“This whole situation seems bigger than it did in track,” Hartman said. “Obviously have a full team playing basketball where in track it was just four of us. We still have to get down to practice the same, though. We have a goal and we want to get it.”
Added Martz, “The main difference between basketball compared to track is there are so many people supporting you outside of your actual team. There are people always there for you in basketball. In track as an individual, there aren’t that many people who understand how big of a deal track is. But for basketball, just about everybody knows we’re going to state. Which is still very cool.”
And while the players are posing with trophies and hi-fiving in the hallways, another senior is quietly (at least most of the time) watching from above. Delaney Davis hasn’t taken one shot, dished one assist, even jumped off the bench in celebration. But Davis has been cheering the team on high above wherever they play, running the video equipment. After helping the team to the golf state finals as one of the varsity five, Davis also has that experience of state pressure and competing. This weekend, her Circle City championship experience will be from behind a camera.
“I have to be honest, I don’t contribute anything directly to the basketball team,” laughed Davis, whose dad, Chris, is an assistant coach in the basketball program. “Golf and basketball are different in conditioning, completely different from the team standpoint. I might be on the course and maybe one of my teammates is jumping up and down somewhere on the golf course cheering me on, but it doesn’t have anything to do with how I play.
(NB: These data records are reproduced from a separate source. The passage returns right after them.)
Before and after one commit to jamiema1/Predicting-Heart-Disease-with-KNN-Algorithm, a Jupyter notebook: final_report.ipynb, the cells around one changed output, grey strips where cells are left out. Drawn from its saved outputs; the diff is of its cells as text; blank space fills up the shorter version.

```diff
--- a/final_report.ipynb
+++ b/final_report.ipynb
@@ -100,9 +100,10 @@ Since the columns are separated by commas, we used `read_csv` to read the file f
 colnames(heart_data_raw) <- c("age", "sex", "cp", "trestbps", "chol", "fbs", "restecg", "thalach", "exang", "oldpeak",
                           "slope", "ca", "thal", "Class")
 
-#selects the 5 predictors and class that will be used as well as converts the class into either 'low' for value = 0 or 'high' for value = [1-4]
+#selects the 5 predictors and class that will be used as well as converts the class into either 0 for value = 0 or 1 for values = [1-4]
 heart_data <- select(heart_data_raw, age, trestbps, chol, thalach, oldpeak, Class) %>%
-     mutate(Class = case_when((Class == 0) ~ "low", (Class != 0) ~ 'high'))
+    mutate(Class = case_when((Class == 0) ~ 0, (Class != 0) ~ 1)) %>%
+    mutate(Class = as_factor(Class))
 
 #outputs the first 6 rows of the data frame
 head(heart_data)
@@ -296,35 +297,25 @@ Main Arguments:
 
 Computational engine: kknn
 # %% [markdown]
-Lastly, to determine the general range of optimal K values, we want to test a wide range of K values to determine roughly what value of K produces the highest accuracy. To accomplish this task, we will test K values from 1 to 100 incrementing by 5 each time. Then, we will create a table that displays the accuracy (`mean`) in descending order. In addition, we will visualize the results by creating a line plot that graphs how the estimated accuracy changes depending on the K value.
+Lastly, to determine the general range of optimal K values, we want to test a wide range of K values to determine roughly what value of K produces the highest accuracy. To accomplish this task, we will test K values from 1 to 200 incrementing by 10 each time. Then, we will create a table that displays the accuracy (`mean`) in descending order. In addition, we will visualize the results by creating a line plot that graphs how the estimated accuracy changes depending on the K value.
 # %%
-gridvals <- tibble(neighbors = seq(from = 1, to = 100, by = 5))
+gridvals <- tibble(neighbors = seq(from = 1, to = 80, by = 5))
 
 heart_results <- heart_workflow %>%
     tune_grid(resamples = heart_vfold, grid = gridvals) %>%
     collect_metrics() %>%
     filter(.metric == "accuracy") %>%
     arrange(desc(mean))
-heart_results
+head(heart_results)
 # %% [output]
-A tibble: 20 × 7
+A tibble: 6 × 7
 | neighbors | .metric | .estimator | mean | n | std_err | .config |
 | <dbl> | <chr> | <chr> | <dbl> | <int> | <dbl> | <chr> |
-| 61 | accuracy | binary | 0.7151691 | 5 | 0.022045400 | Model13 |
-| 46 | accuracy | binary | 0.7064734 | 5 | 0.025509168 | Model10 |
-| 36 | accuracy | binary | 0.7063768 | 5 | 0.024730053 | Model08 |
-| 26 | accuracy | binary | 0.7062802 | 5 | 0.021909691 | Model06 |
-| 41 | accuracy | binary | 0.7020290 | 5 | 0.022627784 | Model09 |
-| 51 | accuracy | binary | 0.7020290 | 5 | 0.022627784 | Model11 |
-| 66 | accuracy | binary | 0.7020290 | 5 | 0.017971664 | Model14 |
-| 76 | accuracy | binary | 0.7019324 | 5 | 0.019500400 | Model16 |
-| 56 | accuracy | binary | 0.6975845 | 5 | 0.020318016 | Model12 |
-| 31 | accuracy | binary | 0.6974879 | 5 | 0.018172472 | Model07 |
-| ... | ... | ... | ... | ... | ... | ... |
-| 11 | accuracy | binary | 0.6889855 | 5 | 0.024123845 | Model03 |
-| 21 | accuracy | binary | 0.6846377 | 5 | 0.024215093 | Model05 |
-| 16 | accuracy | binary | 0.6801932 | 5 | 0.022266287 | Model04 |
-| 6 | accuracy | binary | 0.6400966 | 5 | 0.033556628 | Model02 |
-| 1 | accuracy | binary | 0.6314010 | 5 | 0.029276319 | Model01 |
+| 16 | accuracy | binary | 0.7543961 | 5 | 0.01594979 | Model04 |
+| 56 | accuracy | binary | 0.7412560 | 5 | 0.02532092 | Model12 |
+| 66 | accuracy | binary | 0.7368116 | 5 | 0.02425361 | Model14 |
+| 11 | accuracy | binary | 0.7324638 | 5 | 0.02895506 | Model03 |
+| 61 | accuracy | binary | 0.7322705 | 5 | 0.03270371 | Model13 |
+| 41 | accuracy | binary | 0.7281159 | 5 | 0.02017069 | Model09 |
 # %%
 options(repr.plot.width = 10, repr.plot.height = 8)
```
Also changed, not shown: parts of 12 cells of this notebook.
If someone doesn’t have the right attitude in basketball, it can certainly affect how they play.”
Oreo was not made available to the media for comment.